To do
Go line by line through the entries below and copy those containing the string "screens".
BEGIN Supplied records
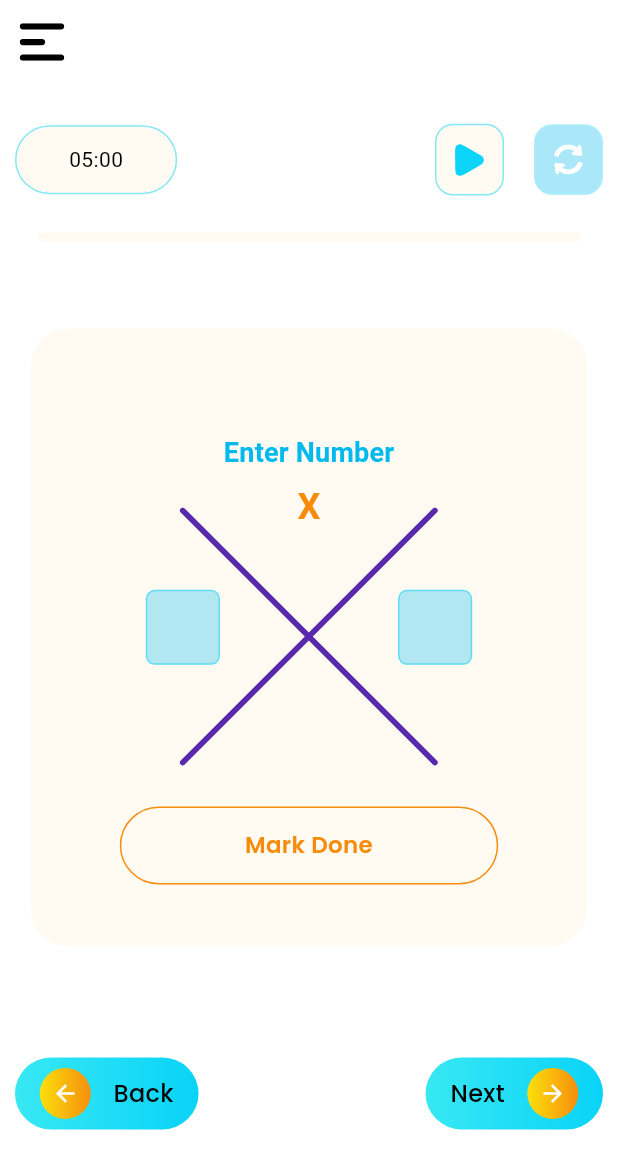
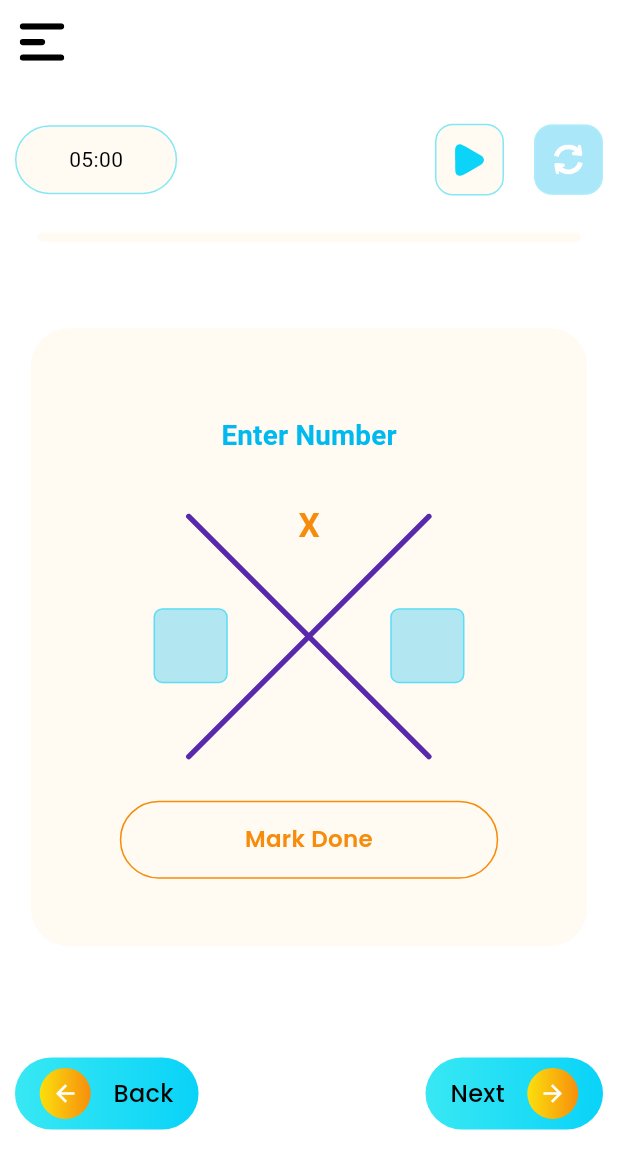
Before and after one commit to UmairYousafzai/X-puzzle, a Flutter app: the GameScreen screen opened directly, on a phone screen of 412 x 824 dp. Shown: the top 1169 px of the screen. Run offline on Flutter 3.47's test engine with Material 3 defaults, Android fonts, the phone set to English and light mode, and no system bars; our stand-ins replace flutter_keyboard_visibility, flutter_native_splash, flutter_riverpod, flutter_svg, gap, google_fonts and 2 more; accounts and stored records are empty; project files that could hold a hidden picture were left out.

Commit message:
UI fixing: alignment issues in main game screen

```diff
--- a/lib/presentation/screens/game_screen/game_widget.dart
+++ b/lib/presentation/screens/game_screen/game_widget.dart
@@ -25,105 +25,111 @@ class GameWidget extends ConsumerWidget {
     final secondNumberFocus = ref.watch(gameProvider).secondNumberFocus;
 
     return Container(
-      width: context.screenWidth * 0.9,
-      height: context.screenHeight * 0.5,
+      width: MediaQuery.of(context).size.width * 0.9,
+      height: MediaQuery.of(context).size.height * 0.5,
       decoration: BoxDecoration(
         borderRadius: BorderRadius.circular(25),
         color: MColors().colorPrimary,
       ),
-      child: Stack(
+
+      child: LayoutBuilder(
+        builder: (context, constraints) {
+          double containerWidth = constraints.maxWidth;
+          double containerHeight = constraints.maxHeight;
+
+          return Stack(
             alignment: Alignment.center,
             children: [
               Align(
-            alignment: Alignment.center,
                 child: SvgPicture.asset(
                   'assets/icons/svg/purple_cross.svg',
                   fit: BoxFit.contain,
-              height: context.screenHeight > smallDeviceThreshold
-                  ? context.screenHeight * 0.21
-                  : context.screenHeight * 0.21,
+                  height: containerHeight * 0.4,
                 ),
               ),
               Positioned(
-            top: MediaQuery.of(context).size.height > smallDeviceThreshold
-                ? context.screenHeight * 0.074
-                : context.screenHeight * 0.04,
-            left: 0,
-            right: 0,
-
-            child: /*Padding(
-              padding:
-                  EdgeInsets.only(left: context.screenHeight * 0.05,right: context.screenHeight * 0.05,
-                    top: context.screenHeight > largeDeviceThreshold?context.screenHeight*0.010 :context.screenHeight*0.008,
-              ),
-              child: */Column(
+                top: containerHeight * 0.14,
+                child: Column(
                   children: [
-                  Gap(context.screenHeight * 0.01),
                     Text(
                       'Enter Number',
                       style: Theme.of(context).textTheme.titleMedium!.copyWith(
-                        color: MColors().colorSecondaryBlueDark, fontSize: 18),
+                          color: MColors().colorSecondaryBlueDark, fontSize: containerWidth * 0.05),
                     ),
-                  Gap(context.screenHeight * 0.01),
+                  ],
+                ),
+              ),
+              Positioned(
+                top: smallDeviceThreshold>context.screenHeight?containerHeight * 0.21:containerHeight*0.245,
+                right: 0,
+                left: 0,
+                child: Column(
+                  children: [
+                    SizedBox(height: containerHeight * 0.040),
                     Text(
                       'X',
                       style: Theme.of(context).textTheme.titleLarge!.copyWith(
-                        fontSize: 24,
+                          fontSize: containerWidth * 0.06,
                           fontWeight: FontWeight.w700,
                           color: MColors().colorSecondaryOrangeDark),
                     ),
                     Text(
                       gameState.question?.topNum ?? "",
                       style: Theme.of(context).textTheme.titleLarge!.copyWith(
-                        fontSize: 28,
+                          fontSize: containerWidth * 0.07,
                           fontWeight: FontWeight.w700,
                           color: Colors.black),
                     ),
-                  const Gap(5),
+                    SizedBox(height:smallDeviceThreshold>context.screenHeight?containerHeight * 0.0:containerHeight*0.02),
                     Padding(
-                    padding:  EdgeInsets.symmetric(horizontal:context.screenWidth*0.12),
+                      padding: EdgeInsets.symmetric(horizontal: containerWidth * 0.16),
                       child: Row(
                         mainAxisAlignment: MainAxisAlignment.spaceAround,
                         children: [
                           gameNumberTextField(
                               value: gameState.firstNumber,
                               context: context,
-                            fontSize: 22,
+                              fontSize: containerWidth * 0.05,
                               onChanged: gameNotifier.updateFirstNumber,
                               focusNode: firstNumberFocus,
                               hasError: gameState.hasErrorOnTextFieldOne),
-                        const Gap(10),
+                          SizedBox(width: containerWidth * 0.05),
                           gameNumberTextField(
                               value: gameState.secondNumber,
                               context: context,
-                            fontSize: 22,
+                              fontSize: containerWidth * 0.05,
                               onChanged: gameNotifier.updateSecondNumber,
                               focusNode: secondNumberFocus,
                               hasError: gameState.hasErrorOnTextFieldTwo),
                         ],
                       ),
                     ),
-                  const Gap(5),
+
+                    SizedBox(height: containerHeight * 0.01),
+
                     Text(
                       gameState.question?.bottomNum ?? "",
                       style: Theme.of(context).textTheme.titleLarge!.copyWith(
-                        fontSize: 28,
+                          fontSize: containerWidth * 0.07,
                           fontWeight: FontWeight.w700,
                           color: Colors.black),
                     ),
-                  Gap(context.screenHeight * 0.066),
+                    SizedBox(height: containerHeight * 0.10),
+
                     gameDoneButton(
                       onMarkDonePressed,
                       context,
                       "Mark Done",
                     ),
-                  Gap(context.screenHeight * 0.02),
+                    SizedBox(height: containerHeight * 0.01),
                   ],
                 ),
-            /*),*/
               ),
             ],
+          );
+        },
       ),
     );
+
   }
 }
```
Lines whose indentation alone changed are shown as unchanged.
END Supplied records
Exercise solution
--- a/lib/presentation/screens/game_screen/game_widget.dart
+++ b/lib/presentation/screens/game_screen/game_widget.dart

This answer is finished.